Many women who plan a freebirth are unable to share their joy with others. Image courtesy of Wikimedia Commons
In her closing statement the author asks “Are you shocked by reading the advice in these forums?” and I have to say that no I am not. No more shocked than I am when reading the advice in mainstream birth forums which suggest that a woman should just do as the doctor says or that being subject to obstetric violence is okay. Or that electing to endanger your own life with an unnecessary caesarean is totally cool. Or that electing to risk your own baby’s well being with an unnecessary induction is fine. Every single birth option involves risk. I am NEVER shocked when a woman says: I have assessed the benefits, risks and alternatives of my options and this is my decision. Whatever her decision may be. I am more shocked when people abuse her for making an informed decision that isn’t what they think they would make in her situation.
I did not freebirth either of my children. But due to the circumstances of their births I will likely be required to choose between a freebirth or being subjected to obstetric violence in our local hospital. Freebirthing is not my first choice. But the choice in maternity care here in Australia is all an illusion – unless you are rich, live in a major metropolitan area and are considered low risk by your hospital board (how you perceive the risk, to you, is irrelevant) your choices are usually “standard care” or freebirth.
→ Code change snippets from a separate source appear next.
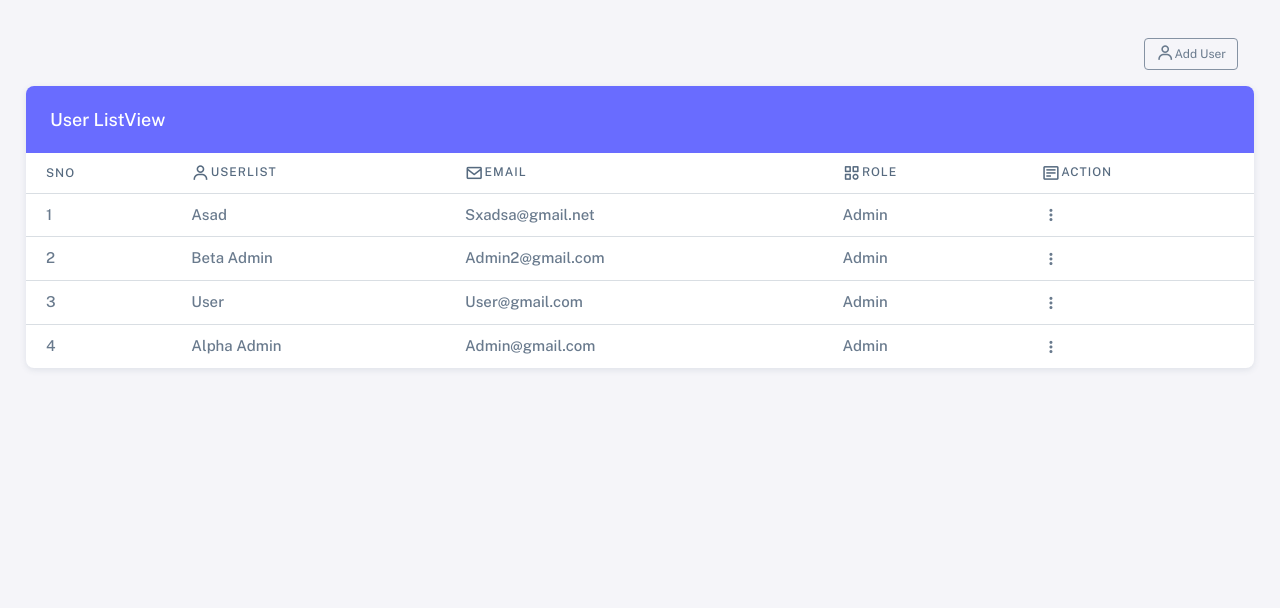
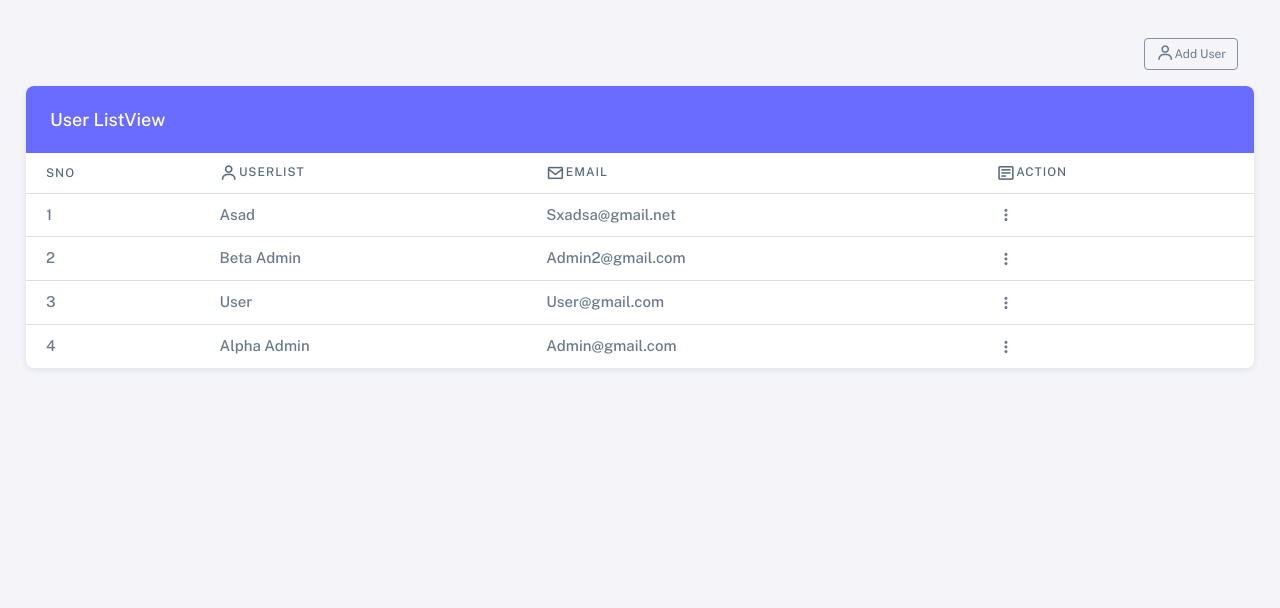
Before and after one commit to asadraza-69/domain, a PHP site: the page made by user_management.php in a window 1280 px wide. Shown: the part 125-733 px from the top of the page. Run offline with PHP 8.4, Linux system fonts and the light colour scheme; a user stored in the database is signed in; data comes from the database, SQL or seed files in the repository.

Commit message:
role remove

```diff
--- a/user_management.php
+++ b/user_management.php
@@ -194,7 +194,7 @@ if (!isset($_SESSION['user']) || $_SESSION['user']['role'] != 'admin') {
                                         <th>Sno</th>
                                         <th><i class='bx bx-user'></i>UserList</th>
                                         <th><i class='bx bx-envelope'></i>Email</th>
-                                        <th><i class='bx bx-category'></i>Role</th>
+                                        <!-- <th><i class='bx bx-category'></i>Role</th> -->
                                         <th><i class='bx bx-detail'></i>Action</th>
                                     </tr>
                                 </thead>
@@ -220,10 +220,7 @@ if (!isset($_SESSION['user']) || $_SESSION['user']['role'] != 'admin') {
                                                 <!-- <i class="bx bxl-angular bx-sm text-danger me-3"></i> -->
                                                 <span class="fw-medium"><?php echo  ucwords($row['email']) ?></span>
                                             </td>
-                                            <td>
-                                                <!-- <i class="bx bxl-angular bx-sm text-danger me-3"></i> -->
-                                                <span class="fw-medium"><?php echo ucwords($row['role']) ?></span>
-                                            </td>
+
                                             <td>
                                                 <div class="dropdown">
                                                     <button type="button" class="btn p-0 dropdown-toggle hide-arrow" data-bs-toggle="dropdown">
```
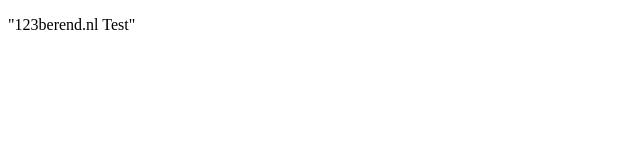
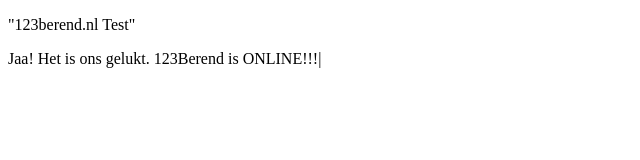
Before and after one commit to 123berend/123berend.github.io, a plain HTML site: page index.html in a window 1280 px wide. Shown: the whole page, without its empty margins (0-640 px from the left). Drawn offline with Linux system fonts and the light colour scheme.

Commit message:
Update index.html

```diff
--- a/index.html
+++ b/index.html
@@ -1,2 +1,3 @@
 <!DOCTYPE html>
   <p>"123berend.nl Test"</p>
+  <p>Jaa! Het is ons gelukt. 123Berend is ONLINE!!!|</p>
```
And unfortunately standard care often (but not always…yes I know that there are good and indeed great care providers out there!) involves a good dose of trying to override a woman’s legal rights to make decisions for herself and her baby.
The author tries to make points throughout the article that she supports women’s rights to choose where and how to birth. But what she seems to mean is that she supports women’s rights to choose socially acceptable methods and locations of birth. Remember the quote: “I disagree with what you say but I will fight unto the death your right to say it”? This author will fight for your right to birth your baby how you choose…But only if she agrees with your choice.
Mamamia has really taken “click bait” blogging to a new level. For someone who claims to want an end to the mummy wars she sure has a habit of publishing extremely divisive and disempowering articles. But I guess writing about how it is okay to birth however you want based on your own informed decision doesn’t get ratings. Neither does suggesting that we support each other’s choices even if they are not what we would choose for ourselves. Or even that we simply be kind to one another as you never know the other person’s story. A friend of mine suggested that I write an article about the respect revolution that we need. Blogs like Mamamia are the reason that we need it.
Respect - it's not just for people we agree with. Image courtesy of Wikimedia Commons
**As an added comment: the author quoted “Helen Dahlen”. Unless I’m very much mistaken I believe she meant Hannah Dahlen.